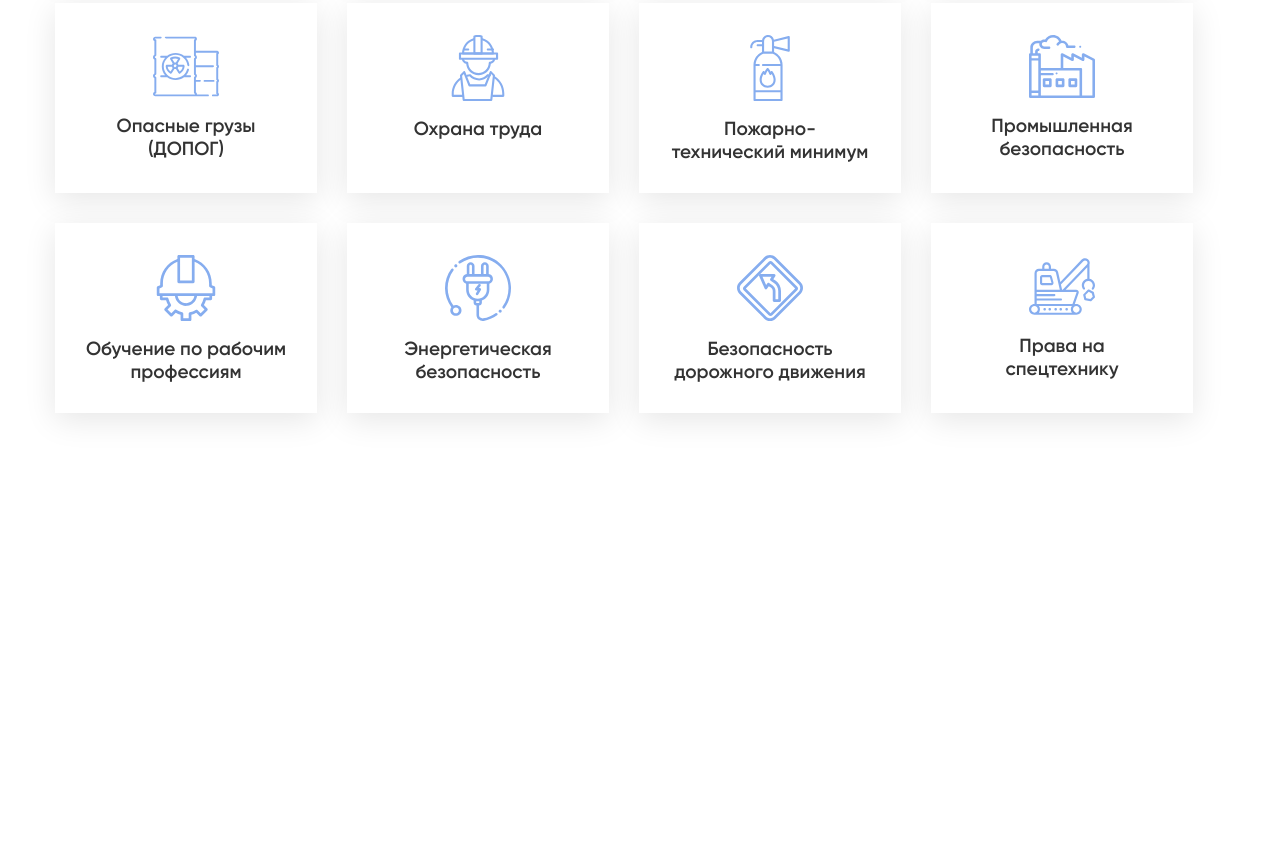
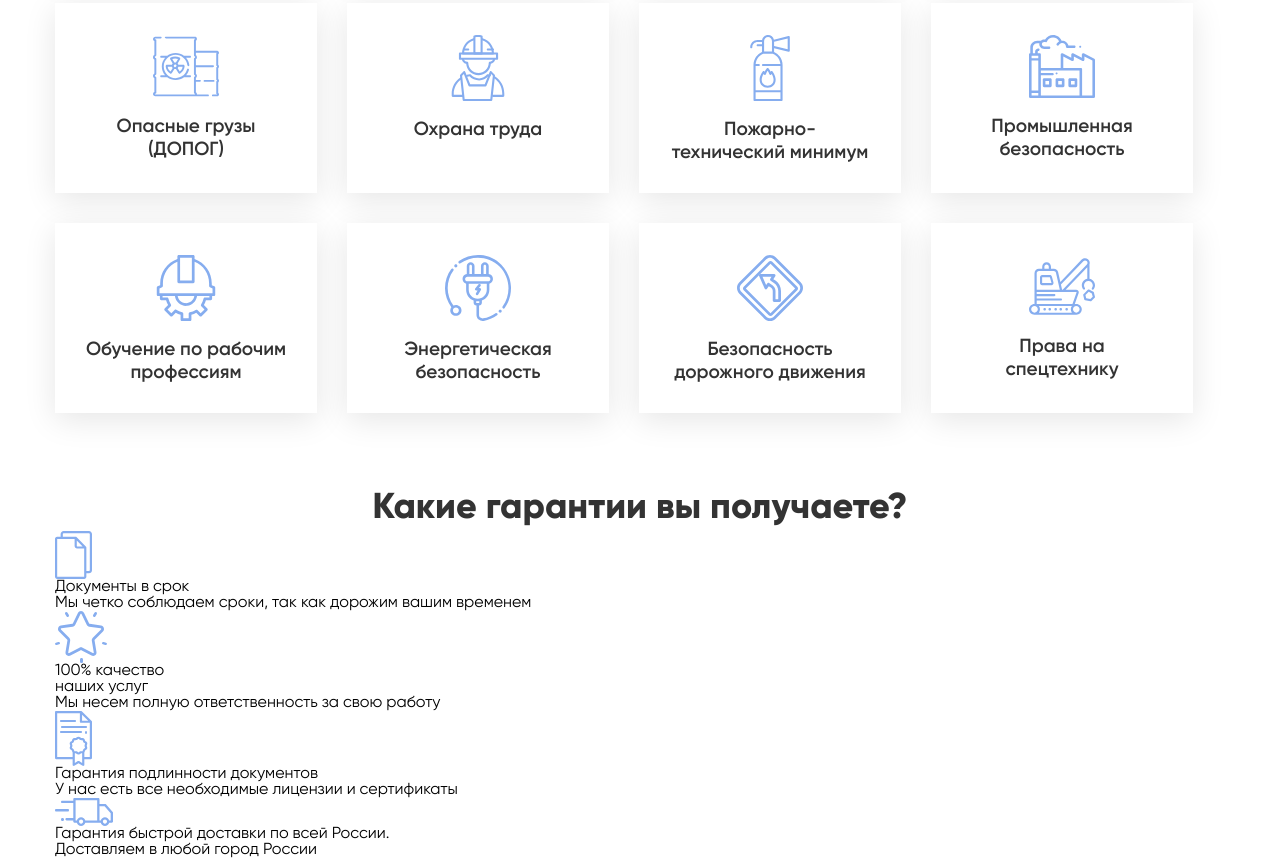
Before and after one commit to Kasper-developer/OFDR, a website: page #src/index.html in a window 1280 px wide. Shown: the part 1082-1940 px from the top of the page. Before the commit the page ends 1567 px from the top, so only its background shows below. Drawn offline with nearby package versions, Linux system fonts and the light colour scheme; files that its build step writes are made by us from their sources.

Commit message:
created: guarantees section + adaptive

```diff
--- a/#src/index.html
+++ b/#src/index.html
@@ -64,6 +64,42 @@
 					</div>
 				</div>
 			</section>
+
+			<section class="guarantees">
+				<div class="_container">
+					<h2 class="title guarantees__title">Какие гарантии вы получаете?</h2>
+					<div class="guarantees__wrapper">
+						<div class="guarantees-item">
+							<div class="guarantees-item__icon">
+								<img src="img/guarantees/doc.svg" alt="Icon: document">
+							</div>
+							<h3 class="guarantees-item__title">Документы в срок</h3>
+							<p class="guarantees-item__desc">Мы четко соблюдаем сроки, так как дорожим вашим временем</p>
+						</div>
+						<div class="guarantees-item">
+							<div class="guarantees-item__icon">
+								<img src="img/guarantees/favorites.svg" alt="Icon: favorite">
+							</div>
+							<h3 class="guarantees-item__title">100% качество <br> наших услуг</h3>
+							<p class="guarantees-item__desc">Мы несем полную ответственность за свою работу</p>
+						</div>
+						<div class="guarantees-item">
+							<div class="guarantees-item__icon">
+								<img src="img/guarantees/file.svg" alt="Icon: file">
+							</div>
+							<h3 class="guarantees-item__title">Гарантия подлинности документов</h3>
+							<p class="guarantees-item__desc">У нас есть все необходимые лицензии и&nbsp;сертификаты</p>
+						</div>
+						<div class="guarantees-item">
+							<div class="guarantees-item__icon">
+								<img src="img/guarantees/delivery-truck.svg" alt="Icon: delivery-truck">
+							</div>
+							<h3 class="guarantees-item__title">Гарантия быстрой доставки по всей России.</h3>
+							<p class="guarantees-item__desc">Доставляем в любой город России</p>
+						</div>
+					</div>
+				</div>
+			</section>
 		</main>
 		@@include('_footer.html',{})
 	</div>
```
============================================================
(AIM OF THE EXERCISE) A faithful copy of all the data above is required, printed exactly and with no pictures.

(TASK ANSWER)
Before and after one commit to Kasper-developer/OFDR, a website: page #src/index.html in a window 1280 px wide. Shown: the part 1082-1940 px from the top of the page. Before the commit the page ends 1567 px from the top, so only its background shows below. Drawn offline with nearby package versions, Linux system fonts and the light colour scheme; files that its build step writes are made by us from their sources.

Commit message:
created: guarantees section + adaptive

```diff
--- a/#src/index.html
+++ b/#src/index.html
@@ -64,6 +64,42 @@
 					</div>
 				</div>
 			</section>
+
+			<section class="guarantees">
+				<div class="_container">
+					<h2 class="title guarantees__title">Какие гарантии вы получаете?</h2>
+					<div class="guarantees__wrapper">
+						<div class="guarantees-item">
+							<div class="guarantees-item__icon">
+								<img src="img/guarantees/doc.svg" alt="Icon: document">
+							</div>
+							<h3 class="guarantees-item__title">Документы в срок</h3>
+							<p class="guarantees-item__desc">Мы четко соблюдаем сроки, так как дорожим вашим временем</p>
+						</div>
+						<div class="guarantees-item">
+							<div class="guarantees-item__icon">
+								<img src="img/guarantees/favorites.svg" alt="Icon: favorite">
+							</div>
+							<h3 class="guarantees-item__title">100% качество <br> наших услуг</h3>
+							<p class="guarantees-item__desc">Мы несем полную ответственность за свою работу</p>
+						</div>
+						<div class="guarantees-item">
+							<div class="guarantees-item__icon">
+								<img src="img/guarantees/file.svg" alt="Icon: file">
+							</div>
+							<h3 class="guarantees-item__title">Гарантия подлинности документов</h3>
+							<p class="guarantees-item__desc">У нас есть все необходимые лицензии и&nbsp;сертификаты</p>
+						</div>
+						<div class="guarantees-item">
+							<div class="guarantees-item__icon">
+								<img src="img/guarantees/delivery-truck.svg" alt="Icon: delivery-truck">
+							</div>
+							<h3 class="guarantees-item__title">Гарантия быстрой доставки по всей России.</h3>
+							<p class="guarantees-item__desc">Доставляем в любой город России</p>
+						</div>
+					</div>
+				</div>
+			</section>
 		</main>
 		@@include('_footer.html',{})
 	</div>
```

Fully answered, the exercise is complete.